Alabama Senate former Attorney General Jeff Sessions says: American families and workers must come first on all jobs
Los Angeles, April. 22, 2020
NRIpress.club/Ramesh/ A.Gary Singh Grewal
President Trump on Wednesday said he would sign an executive order limiting immigration into the country, as he hailed what he said was a “very tight” security situation at the southern border.
“I will be signing my Executive Order prohibiting immigration into our Country today,” he tweeted. “In the meantime, even without this order, our Southern Border, aided substantially by the 170 miles of new Border Wall & 27,000 Mexican soldiers, is very tight -- including for human trafficking!”
Trump had announced the order on Monday, but had given few details.
On Tuesday he said that it would last for 60 days before it was reevaluated in the context of unemployment figures and economic figures. Immigration hawks have been calling for such an order for weeks, and had included prominent figures such as former Attorney General Jeff Sessions.
“By pausing immigration we will help put unemployed Americans first in line for jobs,” Trump said. “We must first take care of the American worker.”
- It would be wrong and unjust for Americans laid off by the virus to be replaced with new immigrant labor flown in from abroad.
- Trump’s order will only apply to those seeking employment-based green cards and relatives of green card holders who are not citizens. About a million green cards were granted in fiscal 2019, with about half going to relatives of U.S. citizens.
TRUMP SAYS CORONAVIRUS IMMIGRATION SUSPENSION WILL LAST 60 DAYS
That would then not affect temporary work visas, something that falls short of what was being called for by hawks like Sessions. However, the issuance of many temporary visas has already been halted by the State Department, although the distribution of temporary agricultural visas has been streamlined.
The order comes as the U.S. economy spirals due to lockdowns stemming from the coronavirus crisis.
- The Labor Department said: 25 million Americans filed for unemployment benefits in the week ending April 14. That brings total claims over the four weeks ended April 11 to nearly 22 million workers, which erased all of the labor market gains since the 2008 financial crisis.
Alabama Senate hopeful and former Attorney General Jeff Sessionson Thursday called for a moratorium on all employment-based immigration until the U.S. returns to pre-coronavirus crisis unemployment levels.
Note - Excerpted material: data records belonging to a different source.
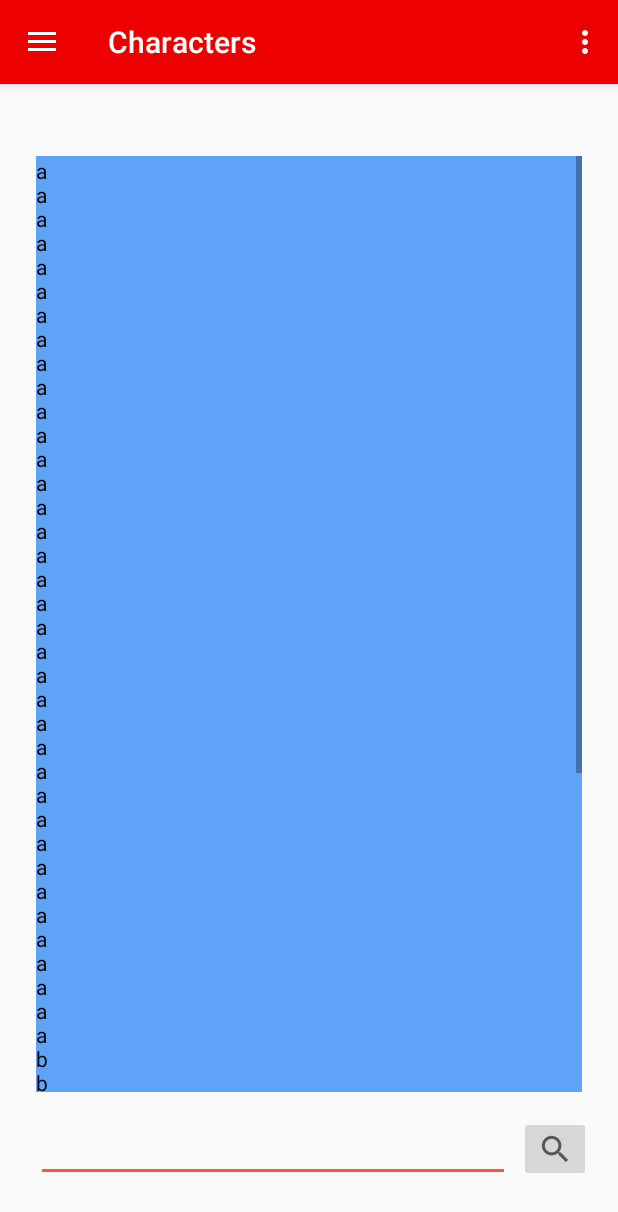
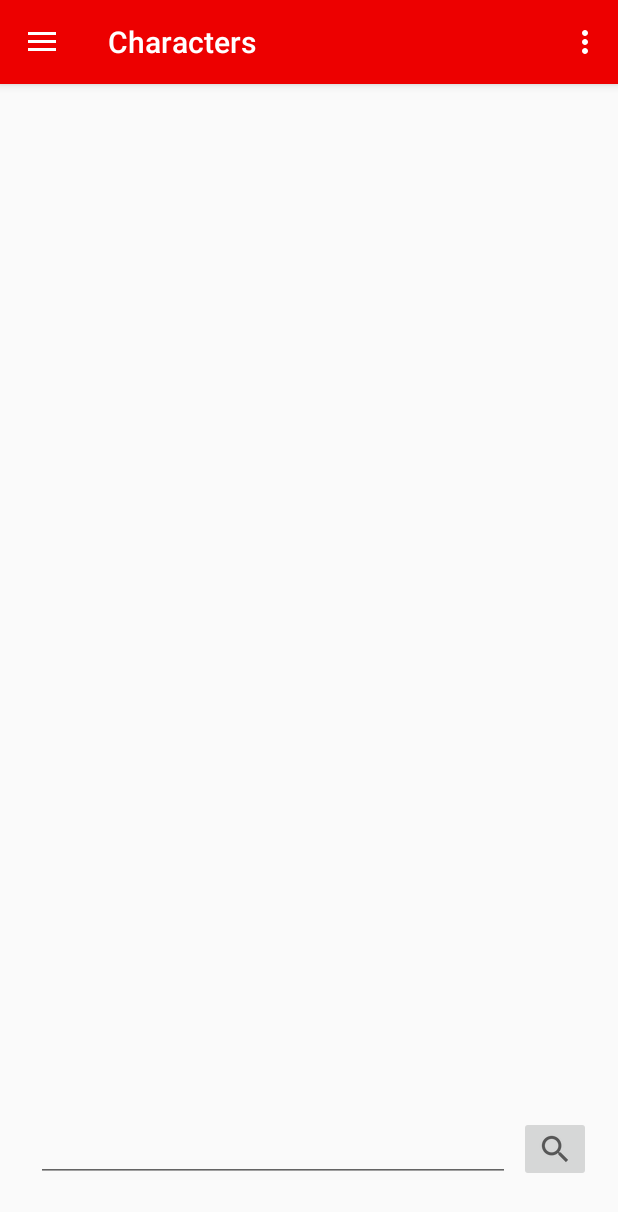
Before and after one commit to isthisthereallife/MarvellisimoApp, an Android app: the screen it shows after launch (MainActivity), in the side drawer, after a tap on "Characters", on a phone screen of 412 x 824 dp. Shown: the top 1212 px of the screen. Run offline under Robolectric (Android 15) with nearby library versions, the phone set to English and light mode, and no system bars; our stand-ins replace navigation-ui.

Commit message:
recycler tutorial start

```diff
--- a/app/src/main/java/isthisstuff/practice/marvellisimohdd/ui/characters/CharactersFragment.kt
+++ b/app/src/main/java/isthisstuff/practice/marvellisimohdd/ui/characters/CharactersFragment.kt
@@ -8,6 +8,7 @@ import android.widget.TextView
 import androidx.fragment.app.Fragment
 import androidx.lifecycle.Observer
 import androidx.lifecycle.ViewModelProviders
+import androidx.recyclerview.widget.RecyclerView
 import isthisstuff.practice.marvellisimohdd.R
 
 class CharactersFragment : Fragment() {
--- a/app/src/main/java/isthisstuff/practice/marvellisimohdd/ui/home/HomeFragment.kt
+++ b/app/src/main/java/isthisstuff/practice/marvellisimohdd/ui/home/HomeFragment.kt
@@ -5,6 +5,7 @@ import android.view.LayoutInflater
 import android.view.View
 import android.view.ViewGroup
 import android.widget.TextView
+import androidx.constraintlayout.widget.ConstraintLayout
 import androidx.fragment.app.Fragment
 import androidx.lifecycle.Observer
 import androidx.lifecycle.ViewModelProviders
--- a/app/src/main/res/layout/fragment_characters.xml
+++ b/app/src/main/res/layout/fragment_characters.xml
@@ -22,23 +22,14 @@
         app:layout_constraintTop_toTopOf="parent" />
         -->
 
-    <ScrollView
-        android:background="@color/secondaryLightColor"
+    <androidx.recyclerview.widget.RecyclerView
+        android:id="@+id/search_results"
         android:layout_width="match_parent"
-        android:layout_height="match_parent"
-        android:layout_marginTop="48dp"
-        android:layout_marginBottom="96dp"
-        android:layout_marginStart="24dp"
-        android:layout_marginEnd="24dp"
-        app:layout_constraintBottom_toBottomOf="parent"
-        app:layout_constraintLeft_toLeftOf="parent"
-        app:layout_constraintRight_toRightOf="parent"
-        app:layout_constraintTop_toTopOf="parent">
-        <TextView
-            android:layout_width="match_parent"
-            android:layout_height="wrap_content"
-            android:text="a\na\na\na\na\na\na\na\na\na\na\na\na\na\na\na\na\na\na\na\na\na\na\na\na\na\na\na\na\na\na\na\na\na\na\na\na\nb\nb\nb\nb\nb\nb\nb\nb\nb\nb\nb\nb\nb\nb\nb\nb\nb\nb\nb\nb\nb\nb"/>
-    </ScrollView>
+        android:layout_height="0dp"
+        android:layout_marginBottom="36dp"
+        app:layout_constraintTop_toTopOf="parent"
+        app:layout_constraintBottom_toTopOf="@id/search_button"
+        app:layoutManager="androidx.recyclerview.widget.LinearLayoutManager"/>
 
     <EditText
         android:layout_width="match_parent"
@@ -52,6 +43,7 @@
         app:layout_constraintVertical_bias=".95" />
 
     <ImageButton
+        android:id="@+id/search_button"
         android:layout_width="wrap_content"
         android:layout_height="wrap_content"
         android:src="?android:attr/actionModeWebSearchDrawable"
--- a/app/src/main/res/layout/fragment_home.xml
+++ b/app/src/main/res/layout/fragment_home.xml
@@ -5,7 +5,10 @@
     android:layout_width="match_parent"
     android:layout_height="match_parent"
     android:visibility="visible"
-    tools:context=".ui.home.HomeFragment">
+    tools:context=".ui.home.HomeFragment"
+    android:background="@color/primaryColor"
+    android:id="@+id/splash_screen">
+
 <LinearLayout
     android:layout_width="match_parent"
     android:layout_height="match_parent"
```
- “American families and workers must come first. It is morally wrong and economically disastrous to import more foreign workers when millions of Americans are out of work through no fault of their own,” he said in a statement.